WHAT NEEDS TO BE DONE: Show every line of the material that follows in which the word "месяц" occurs.

------ RECORDS ------

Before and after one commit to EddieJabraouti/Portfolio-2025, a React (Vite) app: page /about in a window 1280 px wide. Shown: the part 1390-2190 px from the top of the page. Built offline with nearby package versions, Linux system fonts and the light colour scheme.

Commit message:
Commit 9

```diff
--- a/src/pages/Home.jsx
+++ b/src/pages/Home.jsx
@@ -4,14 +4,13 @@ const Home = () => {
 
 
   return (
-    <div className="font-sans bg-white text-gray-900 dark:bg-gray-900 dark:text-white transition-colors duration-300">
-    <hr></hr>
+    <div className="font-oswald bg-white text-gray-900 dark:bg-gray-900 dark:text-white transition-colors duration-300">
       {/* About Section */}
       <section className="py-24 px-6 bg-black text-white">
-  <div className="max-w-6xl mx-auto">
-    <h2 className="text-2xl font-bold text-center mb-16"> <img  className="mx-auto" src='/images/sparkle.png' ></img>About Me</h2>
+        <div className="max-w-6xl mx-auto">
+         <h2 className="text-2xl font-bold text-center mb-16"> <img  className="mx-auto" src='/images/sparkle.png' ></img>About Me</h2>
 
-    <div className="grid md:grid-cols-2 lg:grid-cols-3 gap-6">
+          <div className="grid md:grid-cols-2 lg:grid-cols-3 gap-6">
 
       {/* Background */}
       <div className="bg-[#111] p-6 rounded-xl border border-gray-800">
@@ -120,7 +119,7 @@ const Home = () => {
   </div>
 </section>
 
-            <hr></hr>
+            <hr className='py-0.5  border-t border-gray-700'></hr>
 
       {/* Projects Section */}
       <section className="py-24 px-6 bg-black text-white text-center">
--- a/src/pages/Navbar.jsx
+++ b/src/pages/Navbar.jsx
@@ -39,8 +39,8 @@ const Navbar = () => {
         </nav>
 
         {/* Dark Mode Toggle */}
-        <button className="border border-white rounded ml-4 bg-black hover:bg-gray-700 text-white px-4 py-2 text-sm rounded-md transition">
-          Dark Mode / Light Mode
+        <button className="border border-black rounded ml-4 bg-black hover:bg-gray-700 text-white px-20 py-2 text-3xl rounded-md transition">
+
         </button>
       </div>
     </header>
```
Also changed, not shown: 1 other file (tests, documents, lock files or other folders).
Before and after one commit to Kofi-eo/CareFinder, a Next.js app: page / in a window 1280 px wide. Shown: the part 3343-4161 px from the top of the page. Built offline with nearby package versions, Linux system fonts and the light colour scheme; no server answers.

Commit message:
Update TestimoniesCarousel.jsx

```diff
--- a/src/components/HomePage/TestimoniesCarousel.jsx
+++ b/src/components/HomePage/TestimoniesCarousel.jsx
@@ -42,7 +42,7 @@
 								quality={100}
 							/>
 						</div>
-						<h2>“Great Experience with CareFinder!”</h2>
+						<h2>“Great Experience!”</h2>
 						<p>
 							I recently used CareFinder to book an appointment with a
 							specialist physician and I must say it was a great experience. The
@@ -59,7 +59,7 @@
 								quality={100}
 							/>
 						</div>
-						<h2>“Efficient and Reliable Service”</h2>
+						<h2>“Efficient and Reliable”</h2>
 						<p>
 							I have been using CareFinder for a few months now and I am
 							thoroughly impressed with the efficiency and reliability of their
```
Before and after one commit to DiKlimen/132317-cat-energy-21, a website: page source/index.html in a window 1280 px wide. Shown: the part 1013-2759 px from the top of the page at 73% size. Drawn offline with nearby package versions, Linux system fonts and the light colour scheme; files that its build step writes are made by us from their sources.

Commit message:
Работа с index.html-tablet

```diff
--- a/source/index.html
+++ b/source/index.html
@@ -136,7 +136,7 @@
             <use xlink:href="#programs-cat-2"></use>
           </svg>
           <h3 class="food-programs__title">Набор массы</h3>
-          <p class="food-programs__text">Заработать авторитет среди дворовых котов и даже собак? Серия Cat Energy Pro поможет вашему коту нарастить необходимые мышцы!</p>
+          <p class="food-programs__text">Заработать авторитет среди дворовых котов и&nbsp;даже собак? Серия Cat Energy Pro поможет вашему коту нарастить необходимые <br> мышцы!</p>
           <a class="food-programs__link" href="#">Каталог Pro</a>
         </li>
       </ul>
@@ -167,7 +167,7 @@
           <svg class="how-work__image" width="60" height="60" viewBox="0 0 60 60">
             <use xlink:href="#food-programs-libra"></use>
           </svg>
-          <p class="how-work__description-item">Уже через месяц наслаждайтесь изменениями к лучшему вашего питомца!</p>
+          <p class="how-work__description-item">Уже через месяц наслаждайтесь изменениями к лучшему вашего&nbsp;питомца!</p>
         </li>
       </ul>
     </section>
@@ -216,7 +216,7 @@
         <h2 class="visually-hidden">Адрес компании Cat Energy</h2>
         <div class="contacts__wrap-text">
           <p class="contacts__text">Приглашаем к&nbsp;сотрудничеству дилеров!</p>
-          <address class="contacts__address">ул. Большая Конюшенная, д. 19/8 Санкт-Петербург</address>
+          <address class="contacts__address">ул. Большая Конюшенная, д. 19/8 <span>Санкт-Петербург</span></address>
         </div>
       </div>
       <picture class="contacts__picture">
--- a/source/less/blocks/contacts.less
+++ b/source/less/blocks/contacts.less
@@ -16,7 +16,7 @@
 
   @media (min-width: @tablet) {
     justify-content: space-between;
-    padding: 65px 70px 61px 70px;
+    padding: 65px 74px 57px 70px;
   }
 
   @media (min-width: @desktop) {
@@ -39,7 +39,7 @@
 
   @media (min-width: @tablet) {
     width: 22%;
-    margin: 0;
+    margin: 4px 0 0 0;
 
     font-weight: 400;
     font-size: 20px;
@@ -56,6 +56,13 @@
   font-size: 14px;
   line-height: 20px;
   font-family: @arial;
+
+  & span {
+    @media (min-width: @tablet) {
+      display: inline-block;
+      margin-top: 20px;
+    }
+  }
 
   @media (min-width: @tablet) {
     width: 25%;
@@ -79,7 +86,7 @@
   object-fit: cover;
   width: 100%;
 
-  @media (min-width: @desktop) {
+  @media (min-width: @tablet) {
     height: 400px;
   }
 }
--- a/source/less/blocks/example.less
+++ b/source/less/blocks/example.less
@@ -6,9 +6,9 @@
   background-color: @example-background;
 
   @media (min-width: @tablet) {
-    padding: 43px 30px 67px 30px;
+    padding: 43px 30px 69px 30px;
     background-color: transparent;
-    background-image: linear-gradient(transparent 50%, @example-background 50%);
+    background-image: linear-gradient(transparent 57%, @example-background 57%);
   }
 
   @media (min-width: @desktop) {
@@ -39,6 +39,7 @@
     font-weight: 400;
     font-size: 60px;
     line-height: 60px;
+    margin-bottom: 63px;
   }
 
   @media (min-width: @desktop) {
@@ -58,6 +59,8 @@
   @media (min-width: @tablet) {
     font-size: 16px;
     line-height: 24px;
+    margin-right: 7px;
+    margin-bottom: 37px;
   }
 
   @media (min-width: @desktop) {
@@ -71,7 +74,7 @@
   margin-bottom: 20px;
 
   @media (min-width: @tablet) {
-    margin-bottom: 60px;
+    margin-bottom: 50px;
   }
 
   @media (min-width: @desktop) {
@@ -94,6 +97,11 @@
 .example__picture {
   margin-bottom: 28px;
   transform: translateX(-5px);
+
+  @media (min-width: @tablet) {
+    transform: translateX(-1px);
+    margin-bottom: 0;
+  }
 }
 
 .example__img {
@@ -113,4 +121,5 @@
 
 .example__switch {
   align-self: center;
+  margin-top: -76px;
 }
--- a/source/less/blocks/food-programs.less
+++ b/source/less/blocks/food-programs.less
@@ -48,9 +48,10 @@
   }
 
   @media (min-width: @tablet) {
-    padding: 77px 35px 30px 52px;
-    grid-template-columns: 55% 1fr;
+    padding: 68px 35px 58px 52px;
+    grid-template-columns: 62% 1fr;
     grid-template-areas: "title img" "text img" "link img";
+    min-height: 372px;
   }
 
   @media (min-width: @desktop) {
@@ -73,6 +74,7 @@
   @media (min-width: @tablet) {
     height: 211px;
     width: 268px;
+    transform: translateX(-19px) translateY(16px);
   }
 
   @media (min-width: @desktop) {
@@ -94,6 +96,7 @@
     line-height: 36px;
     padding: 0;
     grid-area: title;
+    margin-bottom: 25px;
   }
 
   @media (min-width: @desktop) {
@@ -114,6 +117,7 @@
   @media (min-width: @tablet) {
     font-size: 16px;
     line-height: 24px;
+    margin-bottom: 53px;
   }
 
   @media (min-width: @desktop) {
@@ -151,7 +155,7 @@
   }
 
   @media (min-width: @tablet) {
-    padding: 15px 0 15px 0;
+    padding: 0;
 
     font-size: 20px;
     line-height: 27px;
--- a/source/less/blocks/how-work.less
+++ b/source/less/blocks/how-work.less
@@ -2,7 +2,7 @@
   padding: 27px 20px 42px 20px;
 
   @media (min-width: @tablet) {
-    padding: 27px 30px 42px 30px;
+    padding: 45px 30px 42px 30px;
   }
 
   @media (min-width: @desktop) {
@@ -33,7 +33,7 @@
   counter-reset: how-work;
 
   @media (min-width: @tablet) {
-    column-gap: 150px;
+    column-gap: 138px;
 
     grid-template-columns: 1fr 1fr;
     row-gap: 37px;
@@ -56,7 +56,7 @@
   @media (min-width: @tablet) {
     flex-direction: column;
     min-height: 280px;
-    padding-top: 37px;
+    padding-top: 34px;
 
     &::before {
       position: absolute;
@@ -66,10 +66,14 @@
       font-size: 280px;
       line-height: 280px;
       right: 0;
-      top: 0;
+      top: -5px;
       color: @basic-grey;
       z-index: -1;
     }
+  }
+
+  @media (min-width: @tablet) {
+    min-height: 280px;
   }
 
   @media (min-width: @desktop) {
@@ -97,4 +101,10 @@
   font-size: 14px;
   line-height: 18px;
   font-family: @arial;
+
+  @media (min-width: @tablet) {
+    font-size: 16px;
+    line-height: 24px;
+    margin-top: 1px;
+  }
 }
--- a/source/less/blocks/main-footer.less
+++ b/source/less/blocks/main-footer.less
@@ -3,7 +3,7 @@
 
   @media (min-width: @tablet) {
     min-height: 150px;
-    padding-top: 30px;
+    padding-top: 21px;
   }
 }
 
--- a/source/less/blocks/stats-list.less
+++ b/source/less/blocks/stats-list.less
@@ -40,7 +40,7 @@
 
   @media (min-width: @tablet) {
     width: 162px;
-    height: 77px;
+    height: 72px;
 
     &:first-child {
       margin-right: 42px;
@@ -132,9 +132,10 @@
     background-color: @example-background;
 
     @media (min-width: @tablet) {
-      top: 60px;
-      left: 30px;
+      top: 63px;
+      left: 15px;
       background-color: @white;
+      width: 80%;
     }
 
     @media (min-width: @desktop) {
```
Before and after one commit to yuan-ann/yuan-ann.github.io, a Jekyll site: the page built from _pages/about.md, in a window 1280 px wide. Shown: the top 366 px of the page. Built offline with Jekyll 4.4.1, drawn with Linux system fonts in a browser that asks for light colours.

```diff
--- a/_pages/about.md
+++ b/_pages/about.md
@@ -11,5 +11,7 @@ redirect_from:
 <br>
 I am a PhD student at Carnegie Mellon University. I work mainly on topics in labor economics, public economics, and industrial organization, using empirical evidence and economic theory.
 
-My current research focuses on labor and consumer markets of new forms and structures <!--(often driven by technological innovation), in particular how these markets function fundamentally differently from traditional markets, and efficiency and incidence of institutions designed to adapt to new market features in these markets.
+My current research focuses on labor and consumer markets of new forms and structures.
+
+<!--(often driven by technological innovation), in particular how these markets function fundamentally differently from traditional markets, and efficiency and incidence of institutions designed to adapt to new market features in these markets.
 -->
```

------

RESULT OF THE TASK:
-          <p class="how-work__description-item">Уже через месяц наслаждайтесь изменениями к лучшему вашего питомца!</p>
+          <p class="how-work__description-item">Уже через месяц наслаждайтесь изменениями к лучшему вашего&nbsp;питомца!</p>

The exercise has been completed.